Western Libraries News

Intersession Hours & Closures

Intersession Hours & Entrance Information 

Western Libraries will be open during the intersession August 24, 2015 – September 23, 2015 Monday through Friday from 8:30am to 4:30pm, (closed weekends). Please note that the Wilson Library north entrance to the library will be closed during intersession, but the library will be accessible via the Haggard Hall entrance. Western Libraries will re-open the north doors on Tuesday, September 15th, and resume regular hours when fall quarter classes begin on Thursday, September 24, 2015.

 

Special Closures

Special Collections: Closed August 31st – September 11th

Map Collection: Closed August 24th – September 18th

Center for Pacific Northwest Studies: Closed August 25th – September 8th

Music Library: Closed August 31st - Sept 18th

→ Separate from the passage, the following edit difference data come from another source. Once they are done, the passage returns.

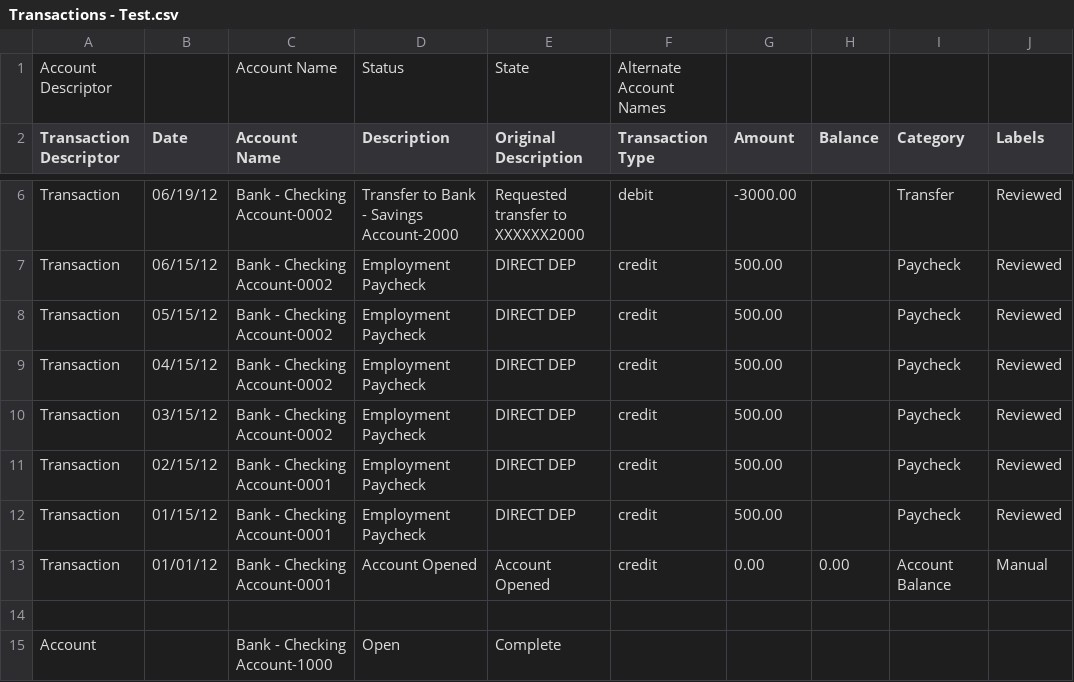
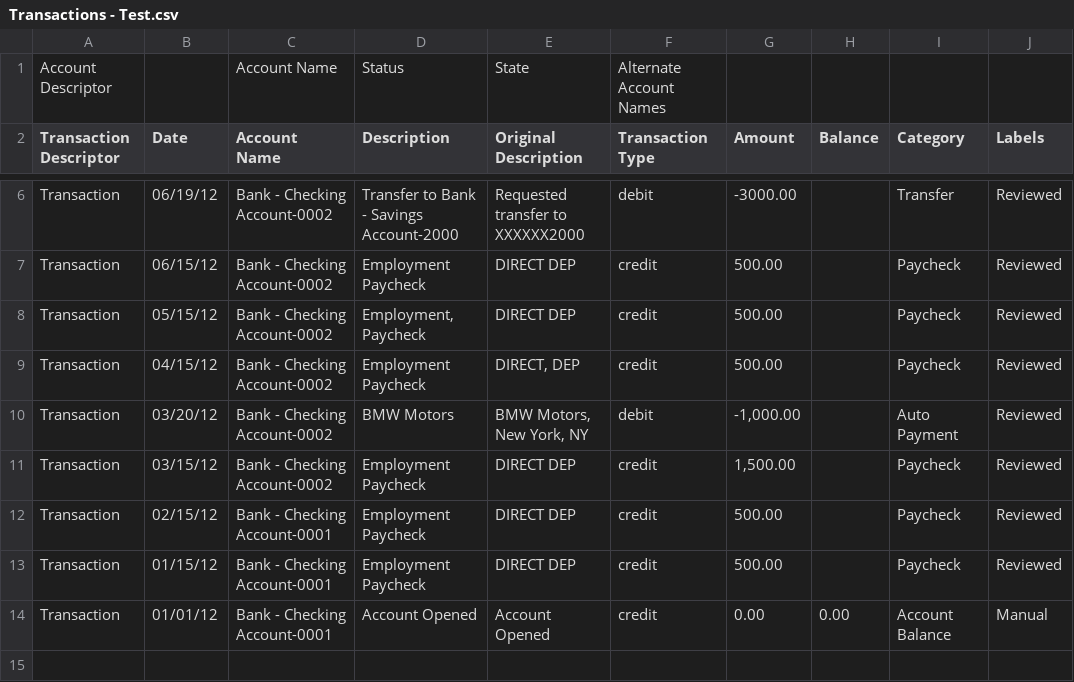
Before and after one commit to tallest4eva/qt-TransactionManager, a CSV file: release/Transactions - Test.csv, drawn as a sheet; only a part is shown, gaps mark what is left out; the shorter side is filled out with more unchanged rows; addresses are those after the commit; the diff names each change by its address in the sheet, - before the commit and + after, or states it on an @@ line.

Commit message:
Added Labels column to transaction list
Added Labels column to transaction list.
Fixed the amount label colors on the bar chart pop up.
Added support for quoted fields in csv input file.
Updated the test csv file to include quoted examples.
Updated the application version to 1.3

Change-Id: I1a06c5004d9a513582eb675cbb4e2716d1bf025c

```diff
--- a/release/Transactions - Test.csv
+++ b/release/Transactions - Test.csv
-D8 (Description): Employment Paycheck
+D8 (Description): Employment, Paycheck
-E9 (Original Description): DIRECT DEP
+E9 (Original Description): DIRECT, DEP
+row 10: Transaction | 03/20/12 | Bank - Checking Account-0002 | BMW Motors | BMW Motors, New York, NY | debit | -1,000.00 |  | Auto Payment | Reviewed
-G11 (Amount): 500.00
+G11 (Amount): 1,500.00
```
Also changed, not shown: 10 other files.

Zoe’s Bookside Bagels: Closed August 22nd - September 20th

Topics: 

Special Collection Donated to Western

New Collection Features Doris Burn Artwork & Manuscripts

Siblings Skye, Lisa, and Mark Burn introduce Librarian Sylvia Tag to a portfolio of Doris Burn's drawings that now form part of the collection donated to Western Libraries.

 

Western Libraries has received a new collection of materials from noted children’s author and illustrator Doris Burn. A long-time resident of the San Juan Islands, Doris (Wernstedt ) Burn authored and illustrated the 1965 classic Andrew Henry’s Meadow, which won the Washington Governor’s Art Award. Burn also wrote The Summerfolk and The Tale of Lazy Lizard Canyon, and served as illustrator for a range of children’s works that are included in and documented through this donation.

 

Examples of some of the books and materials that are now part of the new collection.

 

The collection is a gift from the Burn family to Western Washington University via the Doris Burn Legacy LLC, and contains first-edition copies of children’s works written or illustrated by Burn, manuscripts and original artwork prepared for titles including Andrew Henry’s Meadow, and a number of unpublished and hitherto unseen manuscripts and drawings.

 

“This donation allows us to preserve the work and legacy of a noted children’s author and illustrator,” said Archivist Ruth Steele. “These materials are an important addition to the unique and rare collections held by Western Libraries.”

 

Skye, Lisa, and Mark Burn share memories of their mother's work with librarian Sylvia Tag and Archivist Ruth Steele.

 

These materials help document the cultural and artistic history of the Pacific Northwest region and were created by an artist and writer who sought specifically to engage with the needs, interests, and creativity of a younger audience. Burn’s work continues to speak to readers of all ages, and since her death in 2011, Andrew Henry’s Meadow has been reissued by Penguin’s Philomel Books. The title has also been published and is presently available in translation in Korea, China and Japan.

 

The collection of materials from the Burn family will be preserved and made available for research and use through Western Libraries Heritage Resources, in association with the Children’s Literature Interdisciplinary Collection, and is a valuable addition to the Libraries’ holdings. The Libraries promotes active use of these holdings by faculty, staff and students and also welcomes community members who may be interested in exploring these and other collections.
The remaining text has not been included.